**TASK OBJECTIVE**
Could you give the data below again, exactly and completely?

[Detected change data]
━━━━━━━━
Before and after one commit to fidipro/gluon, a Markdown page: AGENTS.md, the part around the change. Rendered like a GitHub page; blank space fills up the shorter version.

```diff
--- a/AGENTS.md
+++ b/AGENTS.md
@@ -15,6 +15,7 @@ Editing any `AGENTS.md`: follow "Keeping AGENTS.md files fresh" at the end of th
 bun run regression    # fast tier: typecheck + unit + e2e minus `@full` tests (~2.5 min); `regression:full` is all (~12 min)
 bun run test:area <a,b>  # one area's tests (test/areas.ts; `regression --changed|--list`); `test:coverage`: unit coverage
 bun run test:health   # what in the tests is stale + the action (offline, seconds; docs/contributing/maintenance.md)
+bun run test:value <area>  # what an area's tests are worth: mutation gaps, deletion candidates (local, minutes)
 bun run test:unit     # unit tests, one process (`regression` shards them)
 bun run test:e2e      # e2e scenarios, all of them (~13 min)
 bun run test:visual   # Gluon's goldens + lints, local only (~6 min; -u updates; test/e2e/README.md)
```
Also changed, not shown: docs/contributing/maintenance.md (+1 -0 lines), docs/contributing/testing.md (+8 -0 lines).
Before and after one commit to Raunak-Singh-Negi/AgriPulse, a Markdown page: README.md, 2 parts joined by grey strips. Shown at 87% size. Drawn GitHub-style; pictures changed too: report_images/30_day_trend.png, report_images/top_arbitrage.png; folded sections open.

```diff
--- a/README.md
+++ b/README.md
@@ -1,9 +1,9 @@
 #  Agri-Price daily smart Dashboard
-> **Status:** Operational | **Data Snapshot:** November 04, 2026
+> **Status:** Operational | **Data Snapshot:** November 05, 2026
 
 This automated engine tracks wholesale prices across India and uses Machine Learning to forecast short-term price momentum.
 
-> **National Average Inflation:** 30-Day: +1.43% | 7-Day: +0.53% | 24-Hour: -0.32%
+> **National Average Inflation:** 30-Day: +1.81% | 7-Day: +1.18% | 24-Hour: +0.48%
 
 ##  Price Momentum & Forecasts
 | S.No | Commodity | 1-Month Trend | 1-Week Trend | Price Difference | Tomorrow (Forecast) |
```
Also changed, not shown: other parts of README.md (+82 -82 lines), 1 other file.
━━━━━━━━
**EXERCISE RESULT**
Before and after one commit to fidipro/gluon, a Markdown page: AGENTS.md, the part around the change. Rendered like a GitHub page; blank space fills up the shorter version.

```diff
--- a/AGENTS.md
+++ b/AGENTS.md
@@ -15,6 +15,7 @@ Editing any `AGENTS.md`: follow "Keeping AGENTS.md files fresh" at the end of th
 bun run regression    # fast tier: typecheck + unit + e2e minus `@full` tests (~2.5 min); `regression:full` is all (~12 min)
 bun run test:area <a,b>  # one area's tests (test/areas.ts; `regression --changed|--list`); `test:coverage`: unit coverage
 bun run test:health   # what in the tests is stale + the action (offline, seconds; docs/contributing/maintenance.md)
+bun run test:value <area>  # what an area's tests are worth: mutation gaps, deletion candidates (local, minutes)
 bun run test:unit     # unit tests, one process (`regression` shards them)
 bun run test:e2e      # e2e scenarios, all of them (~13 min)
 bun run test:visual   # Gluon's goldens + lints, local only (~6 min; -u updates; test/e2e/README.md)
```
Also changed, not shown: docs/contributing/maintenance.md (+1 -0 lines), docs/contributing/testing.md (+8 -0 lines).
Before and after one commit to Raunak-Singh-Negi/AgriPulse, a Markdown page: README.md, 2 parts joined by grey strips. Shown at 87% size. Drawn GitHub-style; pictures changed too: report_images/30_day_trend.png, report_images/top_arbitrage.png; folded sections open.

```diff
--- a/README.md
+++ b/README.md
@@ -1,9 +1,9 @@
 #  Agri-Price daily smart Dashboard
-> **Status:** Operational | **Data Snapshot:** November 04, 2026
+> **Status:** Operational | **Data Snapshot:** November 05, 2026
 
 This automated engine tracks wholesale prices across India and uses Machine Learning to forecast short-term price momentum.
 
-> **National Average Inflation:** 30-Day: +1.43% | 7-Day: +0.53% | 24-Hour: -0.32%
+> **National Average Inflation:** 30-Day: +1.81% | 7-Day: +1.18% | 24-Hour: +0.48%
 
 ##  Price Momentum & Forecasts
 | S.No | Commodity | 1-Month Trend | 1-Week Trend | Price Difference | Tomorrow (Forecast) |
```
Also changed, not shown: other parts of README.md (+82 -82 lines), 1 other file.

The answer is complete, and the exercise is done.